I attended the excellent CRM Saturday in Dublin on Saturday past, with some very informative talks on a wide variety of CRM related topics, both technical and non-technical.
One of the most interesting talks was by Mohamed Mostafa, which involved a discussion around things to consider when considering whether to recommend an on-premise CRM or a cloud based deployment.
As well as discussing technical considerations, supportability, data jurisdiction issues and data protection issues such as GDPR, the diverging feature set between online and on-premise came up. Since Microsoft’s move to the cloud, more and more features are going online only, leaving on-premise customers slightly envious of some of the cloud only features.

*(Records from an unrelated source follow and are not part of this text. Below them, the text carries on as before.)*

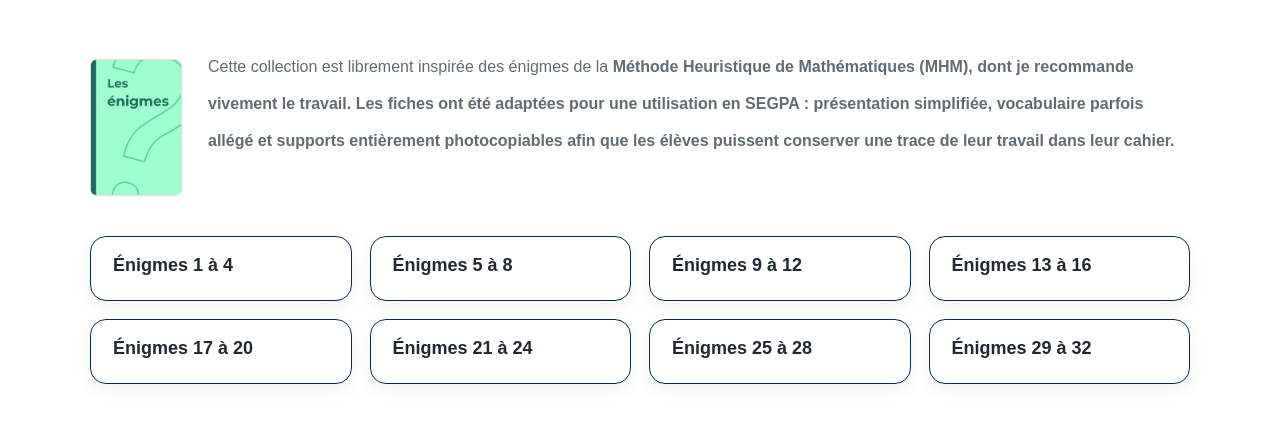
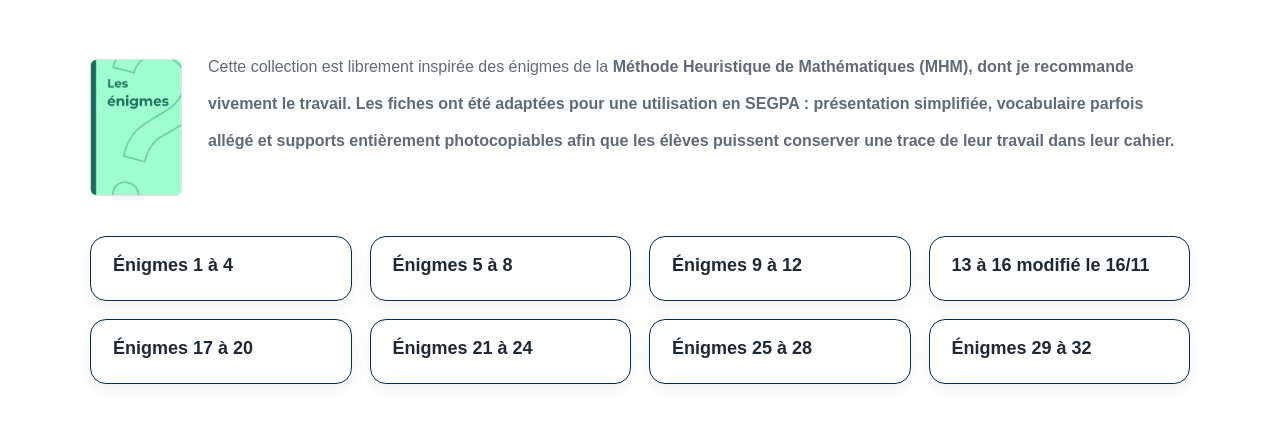
Before and after one commit to cedricguyot/ressources-segpa, a plain HTML site: page enigmes.html in a window 1280 px wide. Shown: the part 123-546 px from the top of the page. Drawn offline with Linux system fonts and the light colour scheme.

Commit message:
enigmeshtmlajoutcorrection

```diff
--- a/enigmes.html
+++ b/enigmes.html
@@ -41,7 +41,7 @@
 <strong>Énigmes 9 à 12</strong>
 </a>
 <a class="pdf pdf-maths" href="pdf/maths/enigmes/Enigmes4.pdf" target="_blank">
-<strong>Énigmes 13 à 16</strong>
+<strong>13 à 16 modifié le 16/11</strong>
 </a>
 <a class="pdf pdf-maths" href="pdf/maths/enigmes/Enigmes5.pdf" target="_blank">
 <strong>Énigmes 17 à 20</strong>
```
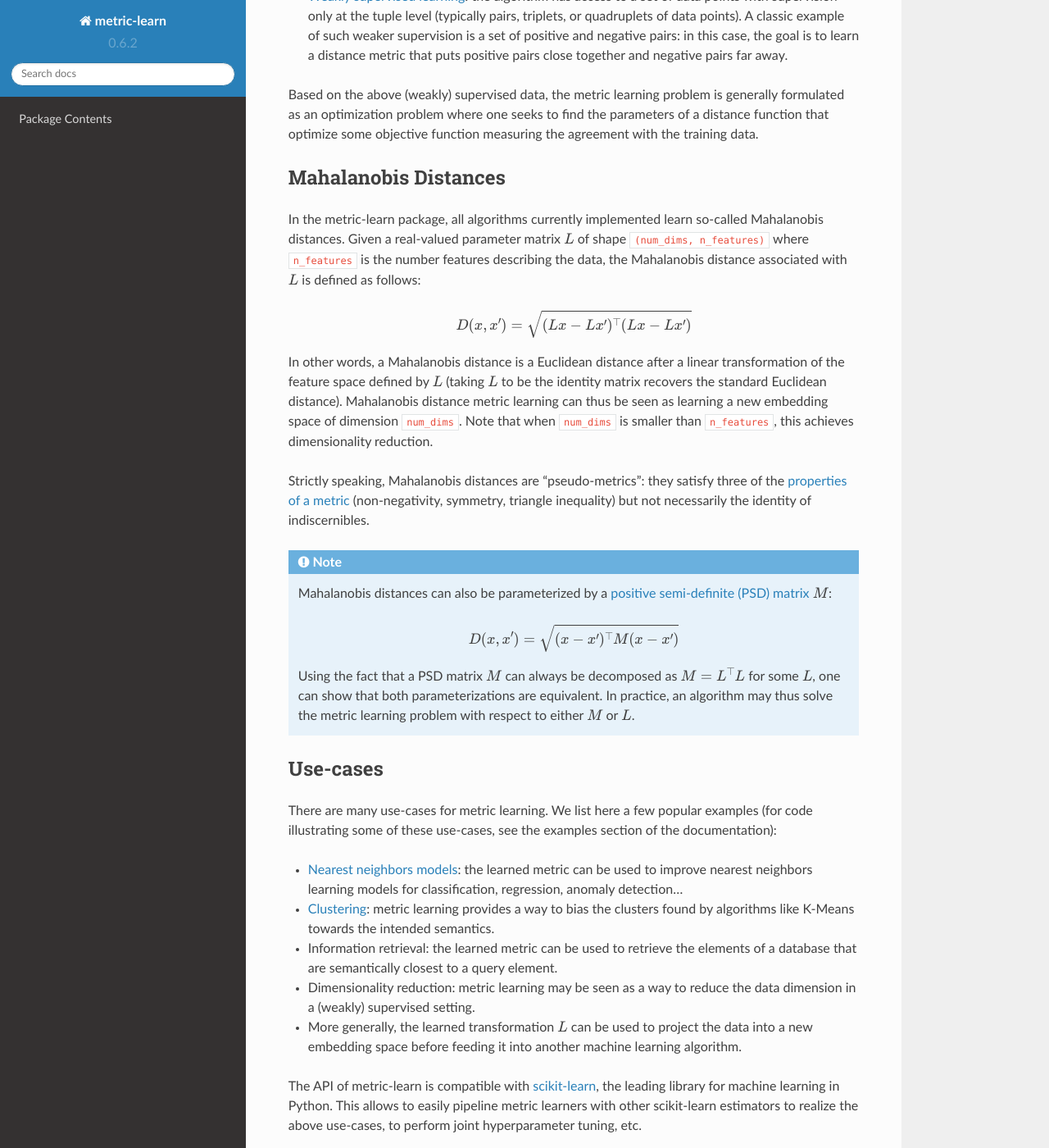
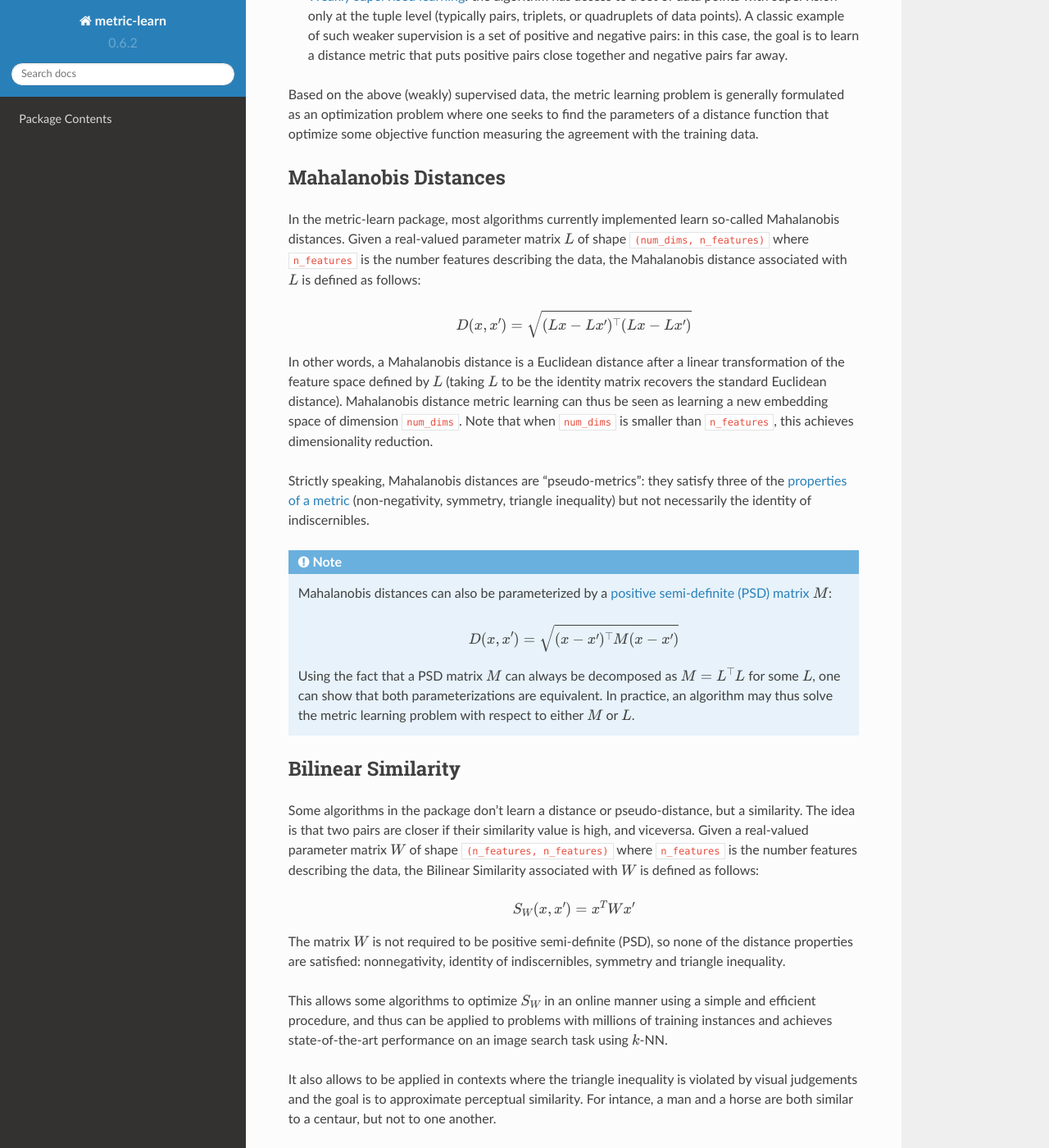
Before and after one commit to scikit-learn-contrib/metric-learn, a Sphinx documentation site: the page built from doc/introduction.rst, in a window 1280 px wide and 1400 px high, scrolled down 640 px. Shown: the whole window at 82% size. Built offline with Sphinx 7.4.7 and the Read the Docs theme 2.0.0, drawn with Linux system fonts in a browser that asks for light colours; pages that are not in the unit, such as notebooks, are missing from menus.

Commit message:
Add bilinear in introduction

```diff
--- a/doc/introduction.rst
+++ b/doc/introduction.rst
@@ -45,7 +45,7 @@ measuring the agreement with the training data.
 Mahalanobis Distances
 =====================
 
-In the metric-learn package, all algorithms currently implemented learn
+In the metric-learn package, most algorithms currently implemented learn
 so-called Mahalanobis distances. Given a real-valued parameter matrix
 :math:`L` of shape ``(num_dims, n_features)`` where ``n_features`` is the
 number features describing the data, the Mahalanobis distance associated with
@@ -78,6 +78,34 @@ necessarily the identity of indiscernibles.
   :math:`M=L^\top L` for some  :math:`L`, one can show that both
   parameterizations are equivalent. In practice, an algorithm may thus solve
   the metric learning problem with respect to either :math:`M` or :math:`L`.
+
+.. _bilinear_similarity:
+
+Bilinear Similarity
+===================
+
+Some algorithms in the package don't learn a distance or pseudo-distance, but
+a similarity. The idea is that two pairs are closer if their similarity value
+is high, and viceversa. Given a real-valued parameter matrix :math:`W` of shape
+``(n_features, n_features)`` where ``n_features`` is the number features
+describing the data, the Bilinear Similarity associated with :math:`W` is
+defined as follows:
+
+.. math:: S_W(x, x') = x^T W x'
+
+The matrix :math:`W` is not required to be positive semi-definite (PSD), so
+none of the distance properties are satisfied: nonnegativity, identity of
+indiscernibles, symmetry and triangle inequality.
+
+This allows some algorithms to optimize :math:`S_W` in an online manner using a
+simple and efficient procedure, and thus can be applied to problems with
+millions of training instances and achieves state-of-the-art performance
+on an image search task using :math:`k`-NN.
+
+It also allows to be applied in contexts where the triangle inequality is
+violated by visual judgements and the goal is to approximate perceptual
+similarity. For intance, a man and a horse are both similar to a centaur,
+but not to one another.
 
 .. _use_cases:
 
```
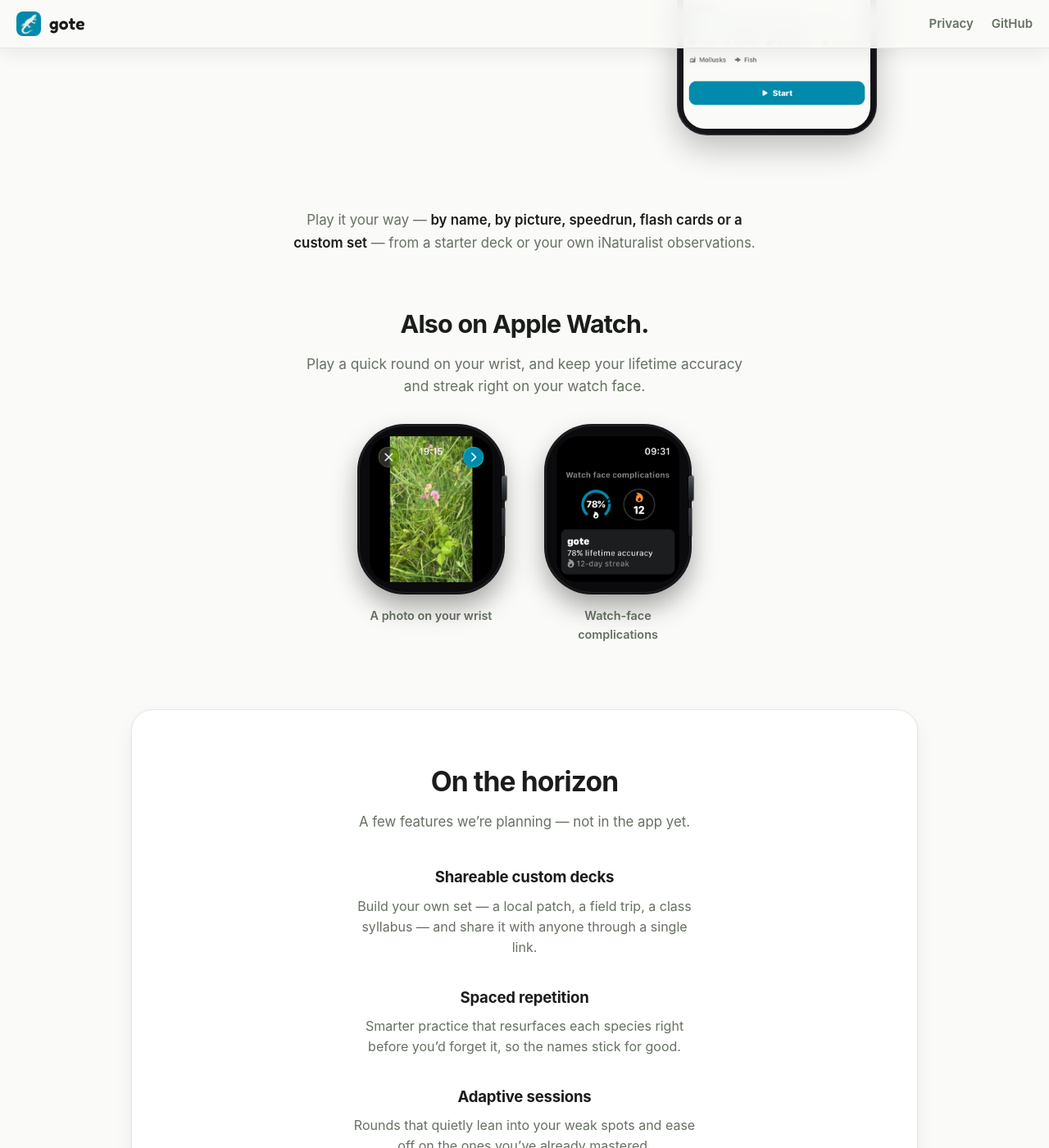
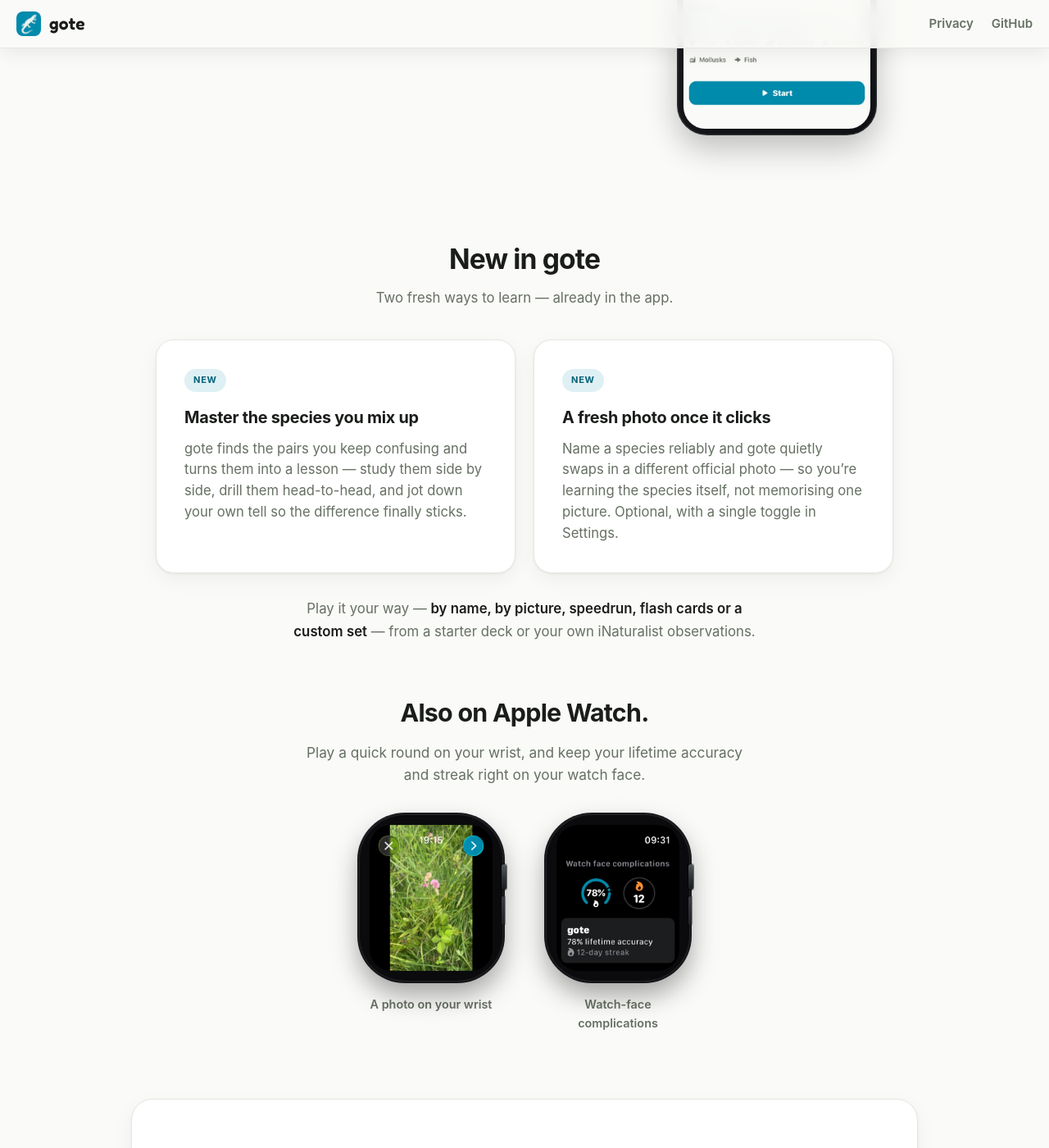
Before and after one commit to turbolya/gote, a Jekyll site: the page built from index.html, in a window 1280 px wide and 1400 px high, scrolled down 3119 px. Shown: the whole window at 82% size. Built offline with Jekyll 4.4.1, drawn with Linux system fonts in a browser that asks for light colours.

Commit message:
Marketing site: add "New in gote" section for the two latest features
A compact two-card panel between the showcase and the roadmap (shipped-now,
then planned-next): "Master the species you mix up" (confusion-pair lessons)
and "A fresh photo once it clicks" (fresh official photo once mastered). Uses
the existing card tokens + qfade entrance; no screenshots needed yet.

Co-Authored-By: Claude Opus 4.8 <noreply@anthropic.com>

```diff
--- a/index.html
+++ b/index.html
@@ -213,6 +213,34 @@ title: false
     .wshot { width: 140px; }
     .wshot figure { border-radius: 26px; }
   }
+
+  /* what's new — the two latest shipped features, as a compact pair of cards.
+     Deliberately set just above the roadmap so the page reads shipped-now,
+     then planned-next. Cards (not bare rows) since these have no screenshot. */
+  .whatsnew { max-width: 940px; margin: 64px auto 0; padding: 0 20px; }
+  .whatsnew > h2 { text-align: center; font-size: clamp(1.6rem, 3.6vw, 2.1rem); letter-spacing: -.025em; margin: 0 0 8px; }
+  .whatsnew > .lead { text-align: center; color: var(--muted); font-size: 1.05rem; max-width: 40ch; margin: 0 auto 38px; line-height: 1.5; }
+  .new-grid {
+    list-style: none; padding: 0; margin: 0;
+    display: grid; gap: 22px; grid-template-columns: repeat(2, 1fr);
+  }
+  .new-card {
+    border-radius: 22px;
+    padding: clamp(24px, 3.4vw, 34px);
+    background: var(--card);
+    border: 1px solid var(--border);
+    box-shadow: var(--shadow);
+  }
+  .new-card .tag {
+    display: inline-flex; align-items: center;
+    font-size: 11px; font-weight: 700; letter-spacing: .07em; text-transform: uppercase;
+    color: var(--brand-strong);
+    background: color-mix(in srgb, var(--brand) 13%, transparent);
+    padding: 5px 11px; border-radius: 999px; margin: 0 0 16px;
+  }
+  .new-card h3 { margin: 0 0 9px; font-size: 1.24rem; letter-spacing: -.015em; }
+  .new-card p { margin: 0; color: var(--muted); font-size: 1.04rem; line-height: 1.56; }
+  @media (max-width: 680px) { .new-grid { grid-template-columns: 1fr; } }
 
   /* roadmap — a spare panel of planned features, set apart from the live ones */
   .roadmap { max-width: 1000px; margin: 80px auto 0; padding: 0 20px; }
@@ -469,6 +497,27 @@ title: false
   </div>
 </section>
 
+<section class="whatsnew qfade">
+  <h2>New in gote</h2>
+  <p class="lead">Two fresh ways to learn — already in the app.</p>
+  <ul class="new-grid">
+    <li class="new-card">
+      <span class="tag">New</span>
+      <h3>Master the species you mix up</h3>
+      <p>gote finds the pairs you keep confusing and turns them into a lesson —
+      study them side by side, drill them head-to-head, and jot down your own
+      tell so the difference finally sticks.</p>
+    </li>
+    <li class="new-card">
+      <span class="tag">New</span>
+      <h3>A fresh photo once it clicks</h3>
+      <p>Name a species reliably and gote quietly swaps in a different official
+      photo — so you’re learning the species itself, not memorising one picture.
+      Optional, with a single toggle in Settings.</p>
+    </li>
+  </ul>
+</section>
+
 <p class="modes qfade">
   Play it your way — <strong>by name, by picture, speedrun, flash cards or a
   custom set</strong> — from a starter deck or your own iNaturalist observations.
```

I recently blogged about the benefits of Dynamics 365 apps, and Mohamed rightly pointed out that the official Microsoft feature list indicates that Apps, specifically the ‘App designer and sitemap designers’ are available to online customers.
A few weeks ago I read this documentation and scratched my head. Why were apps not included in an on-premise installation? As apps were solution aware, I wondered whether this could cause conflicts with moving solutions from online to on-premise. So I fired up an on-premise Dynamics 365 install to have a poke around to discover that apps worked perfectly on an on-premise installation – both the app designer, site map editor and the apps themselves once published.
The only difference between on-premise and cloud is that you won’t get the side bar on the left hand side showing each app, as this appears to be integrated to Office 365, but each app you create can still be accessed via the GUID appended to the URL and applied to standard security roles. So on-premise apps are still 100% usable.
This is great news all round for those who still wish to, or need to stay on-premise.
If you are on Dynamics 2016 on-premise, technically it is a minor upgrade from v8.1 to v8.2, so it’s time to upgrade now and use apps to simplify your user experiences.